Shop Around: First and most importantly, shop around for car insurance to find the cheapest rates. Some companies – like The General – specialize in insuring high-risk drivers at the lowest possible cost. Other companies target high-income drivers willing to pay higher rates for better customer service. GEICO, USAA, State Farm, and Travelers are all known for offering cheap car insurance prices nationwide. However, rates vary widely between states. Check a car insurance comparison form to get the best deal.
Insure a Low-Value Car: The cheapest cars to insure are older, smaller cars with more safety features. If you’re shopping for a new vehicle, consider the cost of insurance before you buy it.
Reduce Coverage Limits: Most budget-conscious drivers will reduce coverage to the lowest legal minimum limits. If you’re on a tight budget, buy car insurance that meets your state’s minimum limits.
Remove Comprehensive and Collision Coverage: Comprehensive and collision coverage are optional in every state. They cover the cost of repairing damage to your own vehicle. If you’re on a tight budget, you can cut insurance costs by as much as 50% by dropping comprehensive and collision coverage.
Raise your Deductible: Raising your deductible can cause car insurance premiums to drop. You’ll pay more if you need to make a claim, but you’ll save money if you never make a claim. Always set your deductible at a level you can afford to pay.
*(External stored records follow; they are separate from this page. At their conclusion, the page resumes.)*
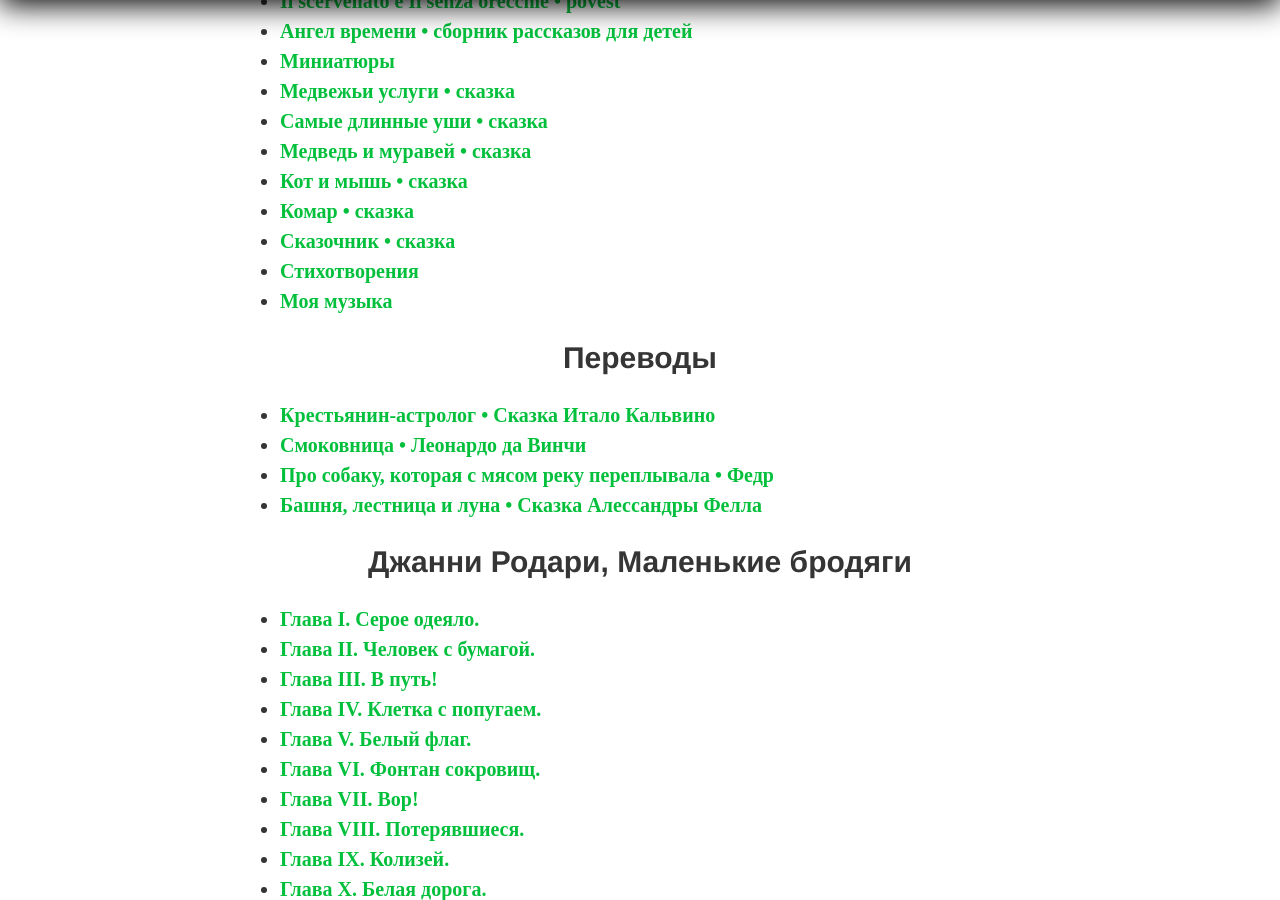
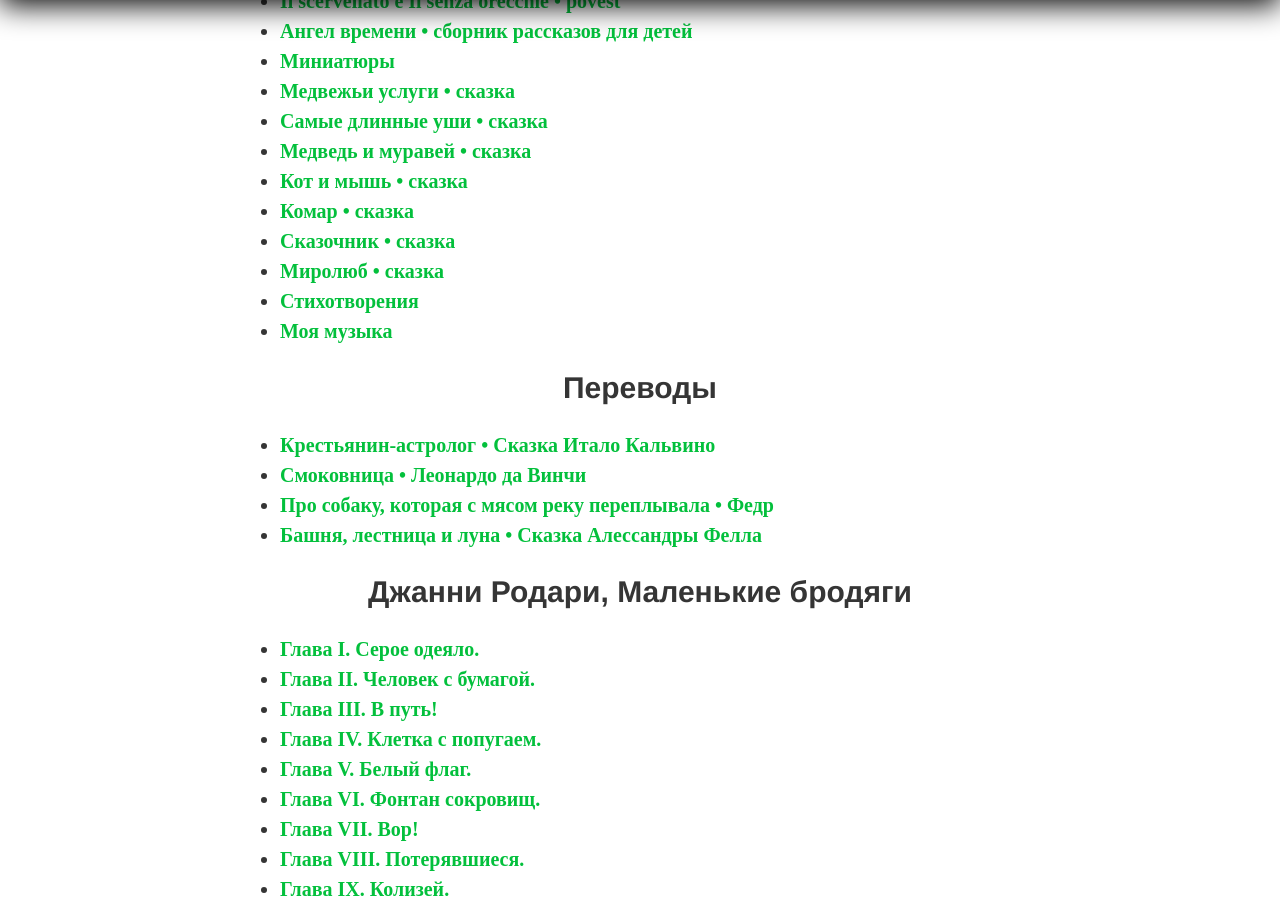
Before and after one commit to postolny/postolny.github.io, a Jekyll site: the page built from _pages/indice.html, in a window 1280 px wide and 900 px high, scrolled down 599 px. Built offline with Jekyll 4.4.1, drawn with Linux system fonts in a browser that asks for light colours.

Commit message:
Add files via upload

```diff
--- a/_data/indice.yml
+++ b/_data/indice.yml
@@ -21,6 +21,8 @@
         url: /komar/
       - page: Сказочник • сказка
         url: /skazochnik/
+      - page: Миролюб • сказка
+        url: /mirolyub/
       - page: Стихотворения
         url: /poesia/
       - page: Моя музыка
```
Take Advantage of Discounts: All car insurance companies offer discounts. You can get a discount for being a senior, student, or good driver, for example. You can get reduced mileage discounts, advance payment discounts, and professional group or affiliation discounts. Research insurance discounts to drop insurance prices substantially.
If you receive welfare payments as cash, then you are free to spend that cash however you like.
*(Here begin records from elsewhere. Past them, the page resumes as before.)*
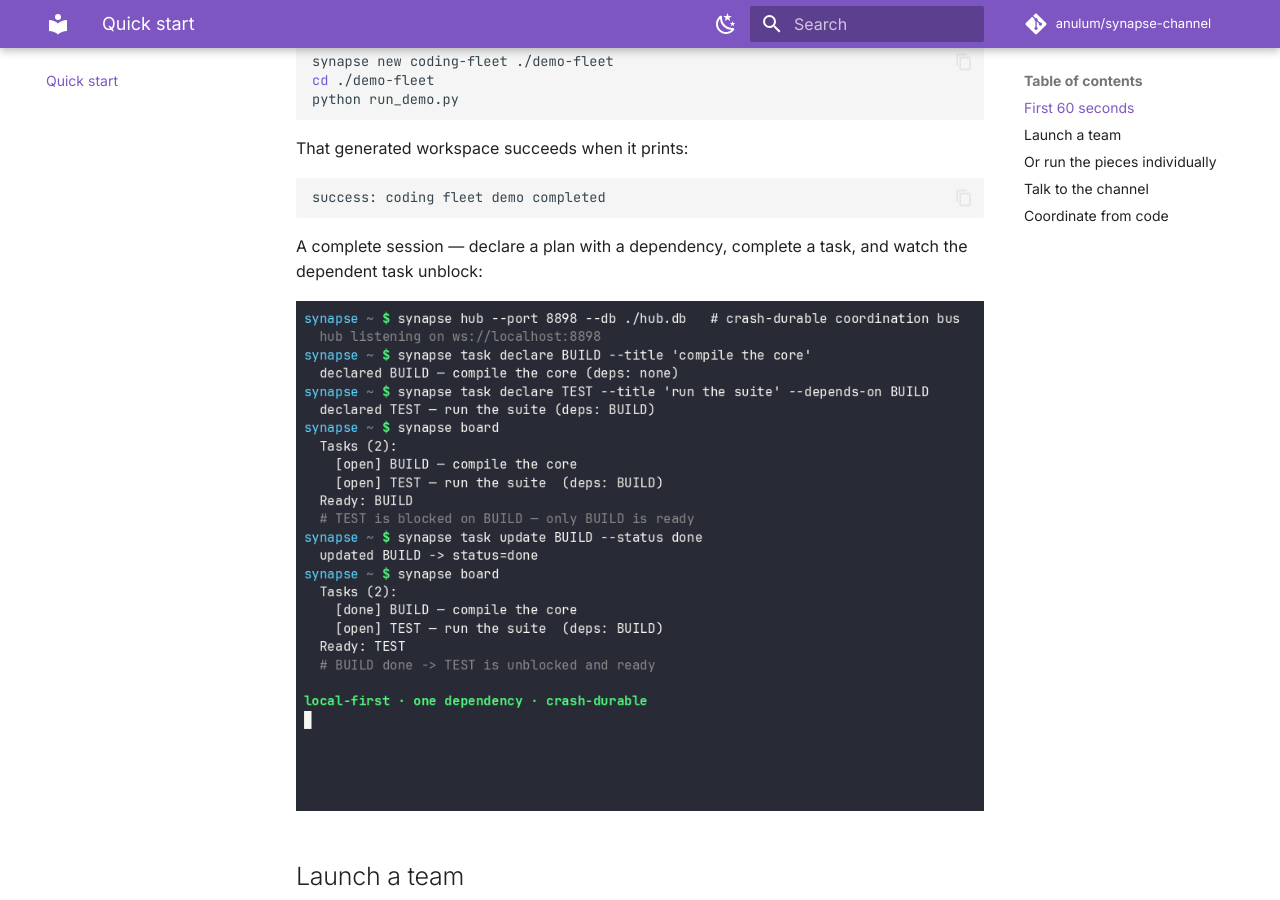
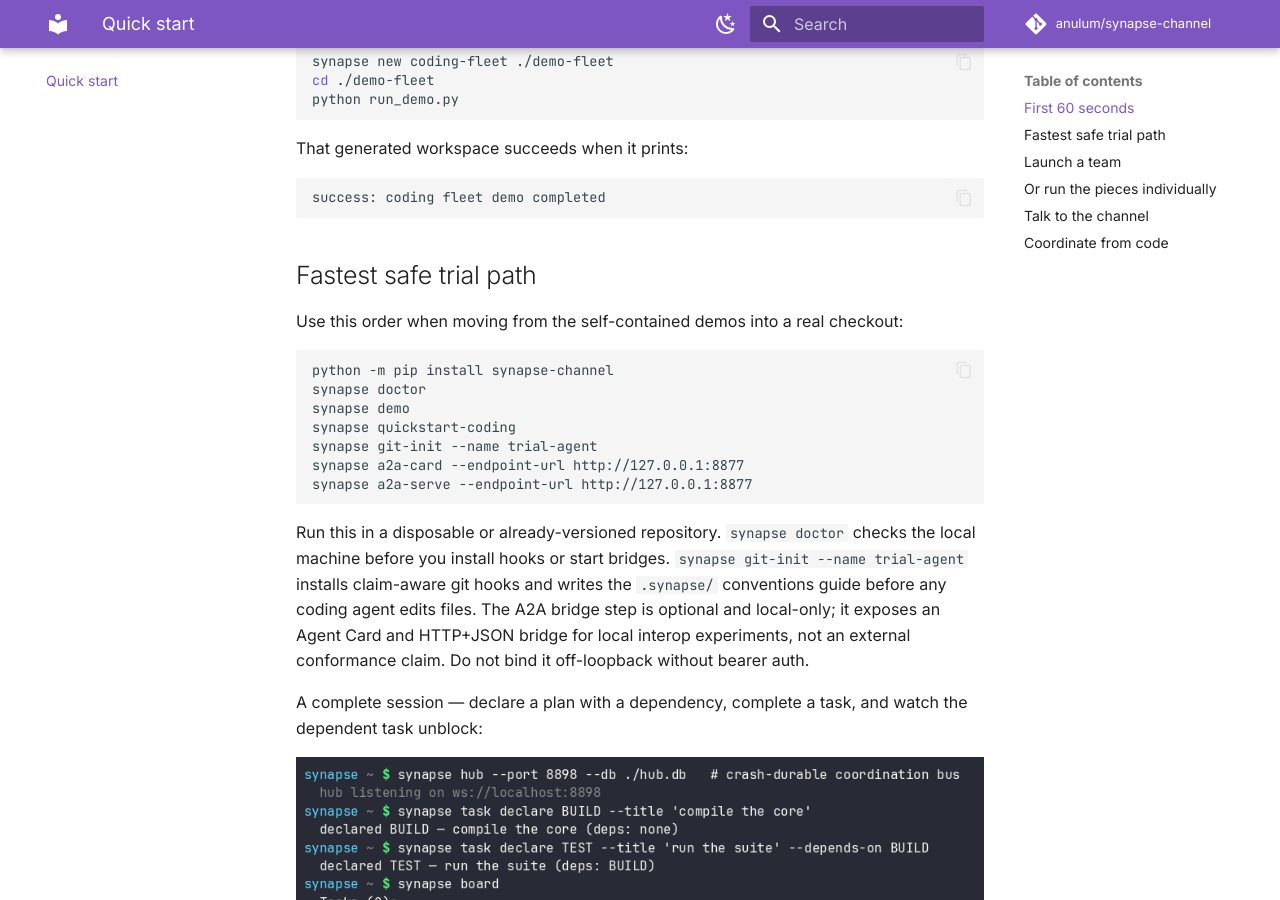
Before and after one commit to anulum/synapse-channel, an MkDocs documentation site: the page built from docs/quickstart.md, in a window 1280 px wide and 900 px high, scrolled down 833 px. Built offline with MkDocs 1.6.1 and Material for MkDocs 9.7.7, drawn with Linux system fonts in a browser that asks for light colours; comment, search, counter and statistics services are not loaded.

Commit message:
docs: refresh safe trial path
Authored by Anulum Fortis & Arcane Sapience (protoscience@anulum.li)

````diff
--- a/docs/_generated/capability_manifest.json
+++ b/docs/_generated/capability_manifest.json
@@ -7,7 +7,7 @@
     "optional_dependency_groups": 4,
     "package_modules": 118,
     "public_api_exports": 59,
-    "tests": 1527,
+    "tests": 1529,
     "version": "0.47.0",
     "wire_message_types": 53,
     "workflows": 10
--- a/docs/quickstart.md
+++ b/docs/quickstart.md
@@ -45,6 +45,28 @@ That generated workspace succeeds when it prints:
 ```text
 success: coding fleet demo completed
 ```
+
+## Fastest safe trial path
+
+Use this order when moving from the self-contained demos into a real checkout:
+
+```bash
+python -m pip install synapse-channel
+synapse doctor
+synapse demo
+synapse quickstart-coding
+synapse git-init --name trial-agent
+synapse a2a-card --endpoint-url http://127.0.0.1:8877
+synapse a2a-serve --endpoint-url http://127.0.0.1:8877
+```
+
+Run this in a disposable or already-versioned repository. `synapse doctor` checks
+the local machine before you install hooks or start bridges. `synapse git-init
+--name trial-agent` installs claim-aware git hooks and writes the `.synapse/`
+conventions guide before any coding agent edits files. The A2A bridge step is
+optional and local-only; it exposes an Agent Card and HTTP+JSON bridge for local
+interop experiments, not an external conformance claim. Do not bind it
+off-loopback without bearer auth.
 
 A complete session — declare a plan with a dependency, complete a task, and watch the
 dependent task unblock:
````
Also changed, not shown: CHANGELOG.md (+2 -0 lines), README.md (+23 -1 lines), docs/cli.md (+20 -0 lines), docs/examples.md (+1 -0 lines), docs/installation.md (+18 -0 lines), 1 other file.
However, many federal welfare programs in the United States – like Medicaid and SNAP – provide benefits in the form of health care or food stamps, in which case you will not be able to use these benefits on car insurance.
Low-income drivers in California, New Jersey, and Hawaii may qualify for cheap state-provided car insurance. Low-income drivers in all other states can compare car insurance quotes online to ensure they’re getting the best deal on car insurance.